This paper examines the role of educational expectations in the educational attainment process. We utilize data from a variety of datasets to document and analyze the trends in educational expectations between the mid-1970s and the early 2000s. We focus on differences across racial/ethnic and socioeconomic groups and examine how young people update their expectations during high school and beyond. The results indicate that expectations rose for all students with the greatest increases among young women. Expectations have become somewhat less predictive of attainment over the past several decades but expectations remain strong predictors of attainment above and beyond other standard determinants of schooling. Interestingly, the data demonstrate that the majority (about 60 percent) of students update their expectations at least once between eighth grade and eight years post-high school. Updating appears to be based, in part, on the acquisition of new information about academic ability.

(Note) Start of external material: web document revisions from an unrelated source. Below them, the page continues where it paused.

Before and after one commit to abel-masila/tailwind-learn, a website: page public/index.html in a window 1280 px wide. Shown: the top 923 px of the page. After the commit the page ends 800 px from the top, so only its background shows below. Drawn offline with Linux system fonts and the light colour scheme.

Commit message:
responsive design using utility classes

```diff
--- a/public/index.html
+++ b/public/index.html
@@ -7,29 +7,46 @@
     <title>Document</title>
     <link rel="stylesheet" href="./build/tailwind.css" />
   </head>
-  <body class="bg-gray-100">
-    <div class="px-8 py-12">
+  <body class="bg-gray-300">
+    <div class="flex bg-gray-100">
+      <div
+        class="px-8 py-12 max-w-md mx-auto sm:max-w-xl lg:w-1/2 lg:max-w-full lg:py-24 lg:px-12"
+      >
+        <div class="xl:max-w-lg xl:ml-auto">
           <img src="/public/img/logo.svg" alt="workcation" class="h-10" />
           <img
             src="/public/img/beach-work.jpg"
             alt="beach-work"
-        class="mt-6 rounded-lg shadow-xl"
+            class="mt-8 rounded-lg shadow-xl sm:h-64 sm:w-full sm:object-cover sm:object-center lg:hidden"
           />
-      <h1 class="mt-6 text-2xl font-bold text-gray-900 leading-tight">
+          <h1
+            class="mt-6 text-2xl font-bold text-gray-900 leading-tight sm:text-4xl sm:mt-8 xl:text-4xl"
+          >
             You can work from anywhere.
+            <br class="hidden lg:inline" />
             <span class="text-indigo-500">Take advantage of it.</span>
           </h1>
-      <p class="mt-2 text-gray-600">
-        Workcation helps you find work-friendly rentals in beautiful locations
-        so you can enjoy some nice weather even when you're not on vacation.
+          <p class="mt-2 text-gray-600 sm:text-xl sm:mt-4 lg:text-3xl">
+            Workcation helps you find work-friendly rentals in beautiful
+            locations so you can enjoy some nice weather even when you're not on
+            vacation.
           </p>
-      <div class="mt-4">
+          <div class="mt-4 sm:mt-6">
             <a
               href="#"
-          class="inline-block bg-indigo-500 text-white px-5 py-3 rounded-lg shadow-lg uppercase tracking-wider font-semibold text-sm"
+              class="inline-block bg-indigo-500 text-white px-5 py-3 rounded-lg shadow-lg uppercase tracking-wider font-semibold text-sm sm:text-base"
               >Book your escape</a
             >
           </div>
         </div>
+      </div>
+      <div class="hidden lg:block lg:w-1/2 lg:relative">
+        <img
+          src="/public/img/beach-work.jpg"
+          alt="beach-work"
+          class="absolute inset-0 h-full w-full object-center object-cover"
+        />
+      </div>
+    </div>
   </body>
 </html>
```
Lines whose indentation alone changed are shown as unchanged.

We would like to thank Nate Reid, Edie Ostapik and Sam Hwang for valuable research assistance. We would like to thank the Spencer and Russell Sage Foundations for their financial support. All errors are our own. The views expressed herein are those of the author and do not necessarily reflect the views of the Education Policy Initiative.